Finance House has opened its shares to foreigners in a move to improve liquidity of trading.
Finance House offers shares to foreigners
A common concern among international investors is the limits on foreign ownership in GCC equities, which has led to the lack of liquidity in regional markets.
So it bodes well for trading in Finance House that the company has decided to offer 20 per cent of its shares to foreign owners.
The company, which provides personal, commercial and retail financing, yesterday won regulatory approval from the Emirates Securities and Commodities Authority to open up its shares to foreigners. It is listed on the Abu Dhabi Securities Exchange.
Under the previous structure, only UAE nationals had the right to trade the shares and that limitation showed in its trading.
On the only day it traded this week, just 513 shares changed hands, closing at Dh3.6.
The latest step was in response to "repeated requests by investors over the years", said Mohammed Wassim Khayata, the company's group chief operating officer.
"This opportunity will allow Finance House to widen its reach in the market … across the region and internationally," he said, adding he was "confident" the company would attract foreign shareholders.
Finance House posted a net profit of Dh115.1 million for last year. This year, its shareholders approved a dividend of 15 per cent.

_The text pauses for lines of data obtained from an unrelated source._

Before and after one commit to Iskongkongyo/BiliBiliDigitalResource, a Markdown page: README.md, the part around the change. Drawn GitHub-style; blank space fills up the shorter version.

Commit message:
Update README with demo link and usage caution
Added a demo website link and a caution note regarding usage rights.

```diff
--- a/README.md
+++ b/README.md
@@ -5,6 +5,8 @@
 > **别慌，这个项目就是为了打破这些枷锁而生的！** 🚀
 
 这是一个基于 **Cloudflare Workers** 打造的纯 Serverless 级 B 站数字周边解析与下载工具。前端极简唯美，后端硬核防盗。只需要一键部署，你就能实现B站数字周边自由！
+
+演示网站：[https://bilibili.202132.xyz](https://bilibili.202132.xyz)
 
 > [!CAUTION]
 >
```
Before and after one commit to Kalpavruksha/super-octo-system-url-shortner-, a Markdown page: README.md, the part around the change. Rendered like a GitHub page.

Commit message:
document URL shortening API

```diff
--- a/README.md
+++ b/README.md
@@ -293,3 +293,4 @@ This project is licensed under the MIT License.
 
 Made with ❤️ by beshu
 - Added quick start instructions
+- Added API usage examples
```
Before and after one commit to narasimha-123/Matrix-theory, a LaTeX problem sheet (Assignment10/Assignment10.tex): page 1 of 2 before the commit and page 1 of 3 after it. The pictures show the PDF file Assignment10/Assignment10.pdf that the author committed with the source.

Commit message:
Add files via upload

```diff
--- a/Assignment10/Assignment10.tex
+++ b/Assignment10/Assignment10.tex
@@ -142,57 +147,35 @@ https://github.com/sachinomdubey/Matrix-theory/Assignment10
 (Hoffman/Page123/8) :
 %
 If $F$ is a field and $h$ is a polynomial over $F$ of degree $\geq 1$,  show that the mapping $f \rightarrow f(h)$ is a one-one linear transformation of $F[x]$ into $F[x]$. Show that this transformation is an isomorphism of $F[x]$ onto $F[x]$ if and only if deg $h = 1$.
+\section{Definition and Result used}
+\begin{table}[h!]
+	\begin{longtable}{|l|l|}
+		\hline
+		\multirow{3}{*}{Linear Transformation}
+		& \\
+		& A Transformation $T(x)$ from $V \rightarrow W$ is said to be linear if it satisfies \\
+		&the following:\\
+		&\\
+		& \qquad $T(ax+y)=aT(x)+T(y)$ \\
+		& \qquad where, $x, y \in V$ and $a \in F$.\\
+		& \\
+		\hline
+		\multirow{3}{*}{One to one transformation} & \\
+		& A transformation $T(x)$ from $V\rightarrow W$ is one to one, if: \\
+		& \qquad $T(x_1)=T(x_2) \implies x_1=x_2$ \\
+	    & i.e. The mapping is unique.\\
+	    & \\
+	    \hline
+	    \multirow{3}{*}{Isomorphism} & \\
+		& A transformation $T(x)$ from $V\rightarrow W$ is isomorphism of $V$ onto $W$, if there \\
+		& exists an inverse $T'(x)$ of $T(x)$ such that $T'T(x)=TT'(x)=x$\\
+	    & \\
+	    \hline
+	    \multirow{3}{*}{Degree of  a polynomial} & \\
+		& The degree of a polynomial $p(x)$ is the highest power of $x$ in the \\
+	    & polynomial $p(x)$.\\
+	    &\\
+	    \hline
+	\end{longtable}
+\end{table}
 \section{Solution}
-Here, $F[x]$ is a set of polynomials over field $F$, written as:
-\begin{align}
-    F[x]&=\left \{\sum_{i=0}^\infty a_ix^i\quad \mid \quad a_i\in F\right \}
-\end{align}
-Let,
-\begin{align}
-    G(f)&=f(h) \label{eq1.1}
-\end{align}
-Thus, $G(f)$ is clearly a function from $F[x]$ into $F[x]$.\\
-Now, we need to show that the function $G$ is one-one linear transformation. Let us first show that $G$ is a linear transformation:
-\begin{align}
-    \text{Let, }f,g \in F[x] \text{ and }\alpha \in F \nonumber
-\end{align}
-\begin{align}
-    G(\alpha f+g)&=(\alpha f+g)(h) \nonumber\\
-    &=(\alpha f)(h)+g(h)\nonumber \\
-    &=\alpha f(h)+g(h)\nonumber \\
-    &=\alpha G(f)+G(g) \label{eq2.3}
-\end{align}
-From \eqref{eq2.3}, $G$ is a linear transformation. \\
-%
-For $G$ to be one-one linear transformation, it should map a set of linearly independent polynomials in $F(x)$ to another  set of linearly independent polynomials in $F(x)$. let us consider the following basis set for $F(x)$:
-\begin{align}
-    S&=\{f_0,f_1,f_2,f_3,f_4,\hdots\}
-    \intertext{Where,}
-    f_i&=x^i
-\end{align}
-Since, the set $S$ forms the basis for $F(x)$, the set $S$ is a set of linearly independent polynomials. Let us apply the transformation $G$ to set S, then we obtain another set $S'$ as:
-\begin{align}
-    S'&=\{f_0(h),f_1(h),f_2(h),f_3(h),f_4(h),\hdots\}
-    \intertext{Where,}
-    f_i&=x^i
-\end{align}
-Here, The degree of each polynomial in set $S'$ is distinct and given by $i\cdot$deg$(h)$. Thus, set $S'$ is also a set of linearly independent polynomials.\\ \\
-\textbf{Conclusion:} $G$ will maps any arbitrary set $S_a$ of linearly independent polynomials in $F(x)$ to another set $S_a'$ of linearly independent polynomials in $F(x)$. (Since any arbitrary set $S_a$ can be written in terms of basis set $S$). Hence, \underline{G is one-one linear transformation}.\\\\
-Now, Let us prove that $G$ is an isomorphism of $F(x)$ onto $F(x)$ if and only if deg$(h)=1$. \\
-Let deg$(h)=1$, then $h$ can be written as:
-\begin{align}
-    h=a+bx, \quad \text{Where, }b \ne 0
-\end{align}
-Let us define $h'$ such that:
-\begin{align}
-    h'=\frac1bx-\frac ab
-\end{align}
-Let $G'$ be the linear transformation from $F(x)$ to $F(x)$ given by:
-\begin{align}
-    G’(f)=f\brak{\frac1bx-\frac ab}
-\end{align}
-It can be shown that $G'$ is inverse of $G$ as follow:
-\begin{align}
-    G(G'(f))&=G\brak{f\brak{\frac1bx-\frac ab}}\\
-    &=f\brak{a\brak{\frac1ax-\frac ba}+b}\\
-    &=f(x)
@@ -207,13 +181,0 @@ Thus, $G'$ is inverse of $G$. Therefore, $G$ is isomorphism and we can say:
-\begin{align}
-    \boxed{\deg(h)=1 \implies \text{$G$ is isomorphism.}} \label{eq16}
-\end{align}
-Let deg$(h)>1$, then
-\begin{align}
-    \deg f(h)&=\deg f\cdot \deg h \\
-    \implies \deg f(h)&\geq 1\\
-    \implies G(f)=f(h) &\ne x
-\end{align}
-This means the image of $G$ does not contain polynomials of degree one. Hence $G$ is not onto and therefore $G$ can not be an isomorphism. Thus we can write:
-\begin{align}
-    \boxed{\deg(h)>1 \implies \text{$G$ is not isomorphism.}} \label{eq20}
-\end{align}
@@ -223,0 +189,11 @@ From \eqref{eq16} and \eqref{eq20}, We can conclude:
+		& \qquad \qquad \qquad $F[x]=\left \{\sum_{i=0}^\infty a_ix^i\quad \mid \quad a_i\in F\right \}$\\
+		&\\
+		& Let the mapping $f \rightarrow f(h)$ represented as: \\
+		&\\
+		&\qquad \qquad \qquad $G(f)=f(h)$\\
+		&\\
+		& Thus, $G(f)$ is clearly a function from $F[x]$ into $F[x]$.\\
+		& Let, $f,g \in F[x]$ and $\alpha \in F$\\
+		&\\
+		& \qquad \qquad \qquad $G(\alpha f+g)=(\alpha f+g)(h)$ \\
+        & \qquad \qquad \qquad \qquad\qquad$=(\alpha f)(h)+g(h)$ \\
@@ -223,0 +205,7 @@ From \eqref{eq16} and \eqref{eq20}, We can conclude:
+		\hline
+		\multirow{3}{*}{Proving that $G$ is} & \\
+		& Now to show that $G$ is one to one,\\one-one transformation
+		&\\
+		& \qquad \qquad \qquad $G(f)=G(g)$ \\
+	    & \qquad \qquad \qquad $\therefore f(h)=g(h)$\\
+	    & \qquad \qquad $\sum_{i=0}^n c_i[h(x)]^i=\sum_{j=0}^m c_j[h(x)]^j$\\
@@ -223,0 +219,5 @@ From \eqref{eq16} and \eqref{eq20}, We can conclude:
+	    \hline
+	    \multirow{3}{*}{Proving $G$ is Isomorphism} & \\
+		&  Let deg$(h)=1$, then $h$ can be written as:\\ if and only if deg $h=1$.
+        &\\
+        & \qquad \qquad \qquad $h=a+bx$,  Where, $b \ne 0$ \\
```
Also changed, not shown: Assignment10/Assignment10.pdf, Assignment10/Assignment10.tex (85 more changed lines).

Earlier, the company's insurance unit, Insurance House, raised Dh66m when it sold 55 per cent of its shares to the public but it barely met the capital requirements to list. Those shares were open only to UAE nationals and required a minimum subscription of 25,000 shares per investor.
As it stands, non-Gulf foreigners make up 3.31 per cent of ownership on UAE markets, or Dh12.4 billion, while UAE nationals hold 91.5 per cent of equities, according to a research report by Al Ramz Securities. The remainder is held by other Gulf nationals
Lifting foreign ownership limits has also been cited as a crucial element in the UAE's bid to be upgraded from a "frontier" market to the more prominent "emerging market" status.